Versal adaptive SoCs combine Scalar Engines, Adaptable Engines, and Intelligent Engines with leading-edge memory and interfacing technologies to deliver powerful heterogeneous computing for any application. Most importantly, Versal adaptive SoC hardware and software are targeted for programming and optimization by data scientists, software and hardware developers.
Some Versal adaptive SoC devices incorporate an array of very-long instruction word (VLIW) processors with single instruction multiple data (SIMD) vector units called, AI Engines, that are highly optimized for compute-intensive applications such as 5G wireless and artificial intelligence (AI) applications. Embedded system designs using Versal devices can include AI Engine adaptive data flow (ADF) graph applications developed and tested using Vitis tools.
As described in AI Engine Kernel and Graph Programming Guide (UG1079), the ADF graph application consists of nodes and edges where nodes represent compute kernel functions, and edges represent data connections. The ADF graph is a static dataflow graph with the kernels operating in parallel. An AI Engine kernel is a C/C++ program written using specialized intrinsic calls that target the VLIW SIMD vector processor. Kernels operate on data streams, and are the fundamental building blocks of an ADF graph specification. These kernels consume input blocks of data and produce output blocks of data.
The following figure shows the development flow for AI Engine graph applications in which individual kernel
code is compiled and combined into the graph application. The AI Engine graph and kernel code is compiled using the AI Engine compiler (
v++ --mode aie command to produce an
executable file that is run on AI Engine processors.
An AI Engine component targeting the
aiengine domain of a Versal device can be built from the command line as described in Building and Running the System, or in the Vitis unified IDE as described in Using the Vitis Unified IDE. The process for building and analyzing an AI Engine graph application is described in brief in this
document, and detailed in
Engine Tools and Flows User Guide (UG1076).
By default, the AI Engine
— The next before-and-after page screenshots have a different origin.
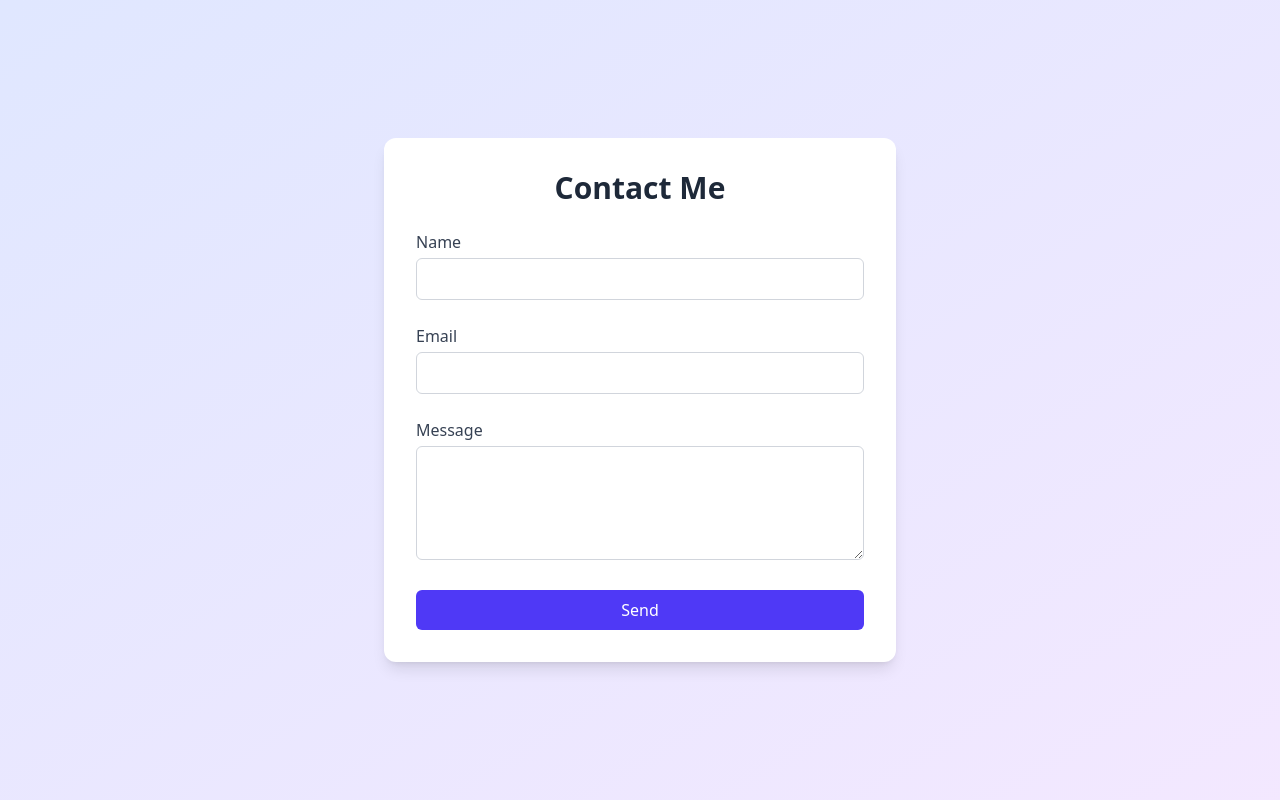
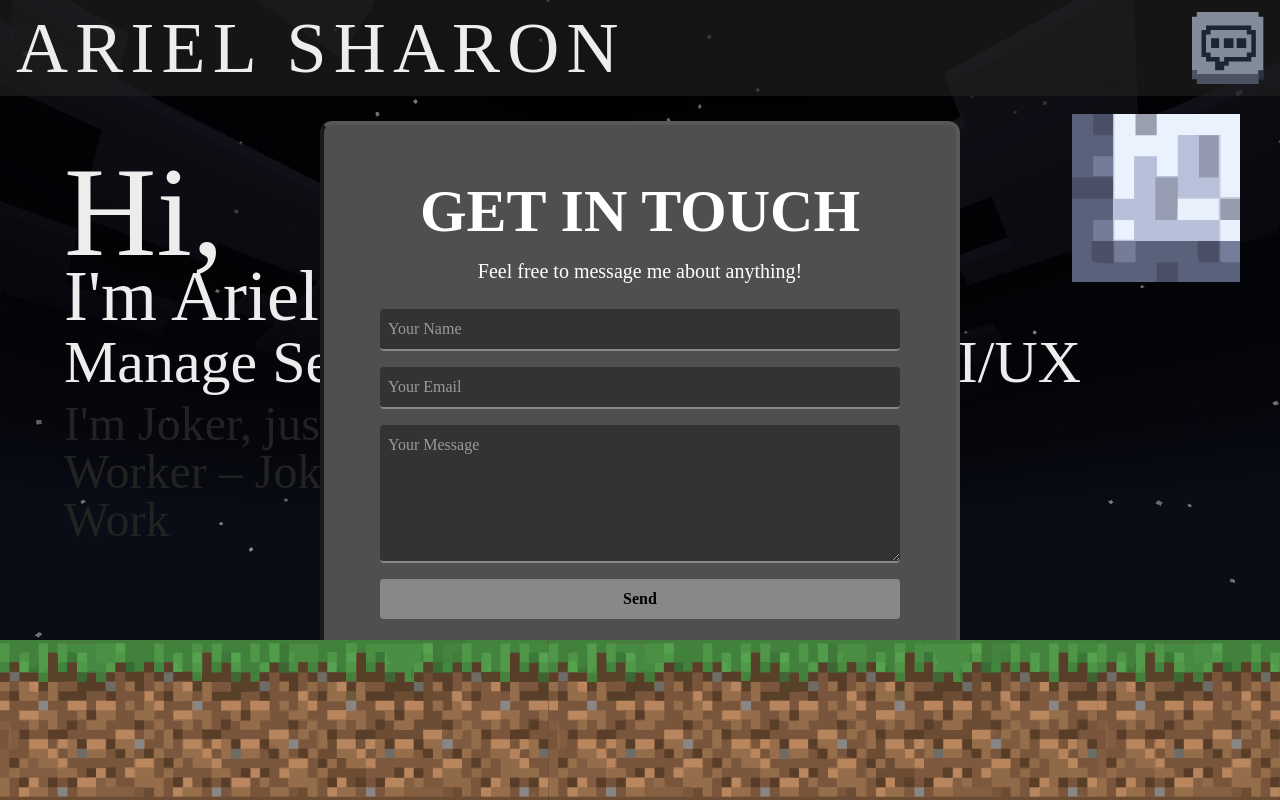
Before and after one commit to arielsharonferdinandus/Portfolio, a React (Vite) app: page /contact in a window 1280 px wide. Built offline with nearby package versions, Linux system fonts and the light colour scheme; a web font is replaced by a local one.

Commit message:
Update contact.jsx

```diff
--- a/src/pages/contact.jsx
+++ b/src/pages/contact.jsx
@@ -1,90 +1,82 @@
+import Background from '../components/background/background';
 import { useState } from 'react';
 
 export default function Contact() {
   const [formData, setFormData] = useState({
     name: '',
     email: '',
-    message: ''
+    message: '',
   });
 
   const [submitted, setSubmitted] = useState(false);
 
   const handleChange = (e) => {
-    setFormData({
-      ...formData,
-      [e.target.name]: e.target.value
-    });
+    setFormData(prev => ({
+      ...prev,
+      [e.target.name]: e.target.value,
+    }));
   };
 
   const handleSubmit = (e) => {
     e.preventDefault();
-    // Simulate form submission
     setSubmitted(true);
     setTimeout(() => {
       setSubmitted(false);
       setFormData({ name: '', email: '', message: '' });
-    }, 3000); // reset after 3s
+    }, 3000);
   };
 
   return (
-    <div className="min-h-screen flex items-center justify-center bg-gradient-to-br from-indigo-100 to-purple-100 p-4">
-      <form
-        onSubmit={handleSubmit}
-        className="bg-white shadow-lg rounded-xl p-8 w-full max-w-lg space-y-6 transition-all"
-      >
-        <h2 className="text-3xl font-bold text-gray-800 text-center">Contact Me</h2>
+    <div className="relative h-screen w-screen overflow-hidden">
+      <Background />
+
+      <div className={`absolute top-0 left-0 w-full h-full flex justify-center items-center z-20 font-micro`}>
+        <div className="flex flex-col gap-4 items-center text-white w-11/12 sm:w-3/4 md:w-2/3 lg:w-1/2 bg-[#4f4f4f] border-t-4 border-r-4 border-b-4 border-l-4 border-t-[#585858] border-r-[#585858] border-b-[#1b1b1b] border-l-[#1b1b1b] p-6 sm:p-10 md:p-14 rounded-xl">
+
+          <h1 className="text-3xl sm:text-4xl md:text-5xl lg:text-6xl font-bold text-center">GET IN TOUCH</h1>
+          <h2 className="text-sm sm:text-lg md:text-xl text-center mb-2">Feel free to message me about anything!</h2>
 
           {submitted ? (
-          <div className="text-green-600 font-semibold text-center">
-            🎉 Message Sent! Thank you.
-          </div>
+            <p className="text-green-300 text-lg">✅ Message Sent!</p>
           ) : (
-          <>
-            <div>
-              <label className="block text-gray-700 mb-1">Name</label>
+            <form onSubmit={handleSubmit} className="w-full flex flex-col gap-4">
               <input
                 type="text"
                 name="name"
+                placeholder="Your Name"
                 value={formData.name}
                 onChange={handleChange}
                 required
-                className="w-full px-4 py-2 border border-gray-300 rounded-md focus:outline-none focus:ring-2 focus:ring-indigo-300"
+                className="w-full p-2 rounded bg-[#333] text-white border-b-2 border-[#888] focus:outline-none focus:ring-2 focus:ring-[#aaa]"
               />
-            </div>
-
-            <div>
-              <label className="block text-gray-700 mb-1">Email</label>
               <input
                 type="email"
                 name="email"
+                placeholder="Your Email"
                 value={formData.email}
                 onChange={handleChange}
                 required
-                className="w-full px-4 py-2 border border-gray-300 rounded-md focus:outline-none focus:ring-2 focus:ring-indigo-300"
+                className="w-full p-2 rounded bg-[#333] text-white border-b-2 border-[#888] focus:outline-none focus:ring-2 focus:ring-[#aaa]"
               />
-            </div>
-
-            <div>
-              <label className="block text-gray-700 mb-1">Message</label>
               <textarea
                 name="message"
-                rows="4"
+                placeholder="Your Message"
                 value={formData.message}
                 onChange={handleChange}
                 required
-                className="w-full px-4 py-2 border border-gray-300 rounded-md focus:outline-none focus:ring-2 focus:ring-indigo-300"
-              />
-            </div>
-
+                rows="5"
+                className="w-full p-2 rounded bg-[#333] text-white border-b-2 border-[#888] focus:outline-none focus:ring-2 focus:ring-[#aaa]"
+              ></textarea>
               <button
                 type="submit"
-              className="w-full bg-indigo-600 text-white py-2 rounded-md hover:bg-indigo-700 transition"
+                className="w-full bg-[#888] hover:bg-[#aaa] text-black py-2 rounded transition duration-300 font-bold"
               >
                 Send
               </button>
-          </>
+            </form>
           )}
-      </form>
+        </div>
+      </div>
     </div>
   );
 }
```
Lines whose indentation alone changed are shown as unchanged.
compiler writes all outputs to a directory called ./Work and creates a file called
Work is a sub-directory
of the current directory where the tool was launched, and
libadf.a is written to the same directory as the AI Engine compiler was launched from and is used for linking with
PL kernels and the extensible platform using the
command as explained in the next section.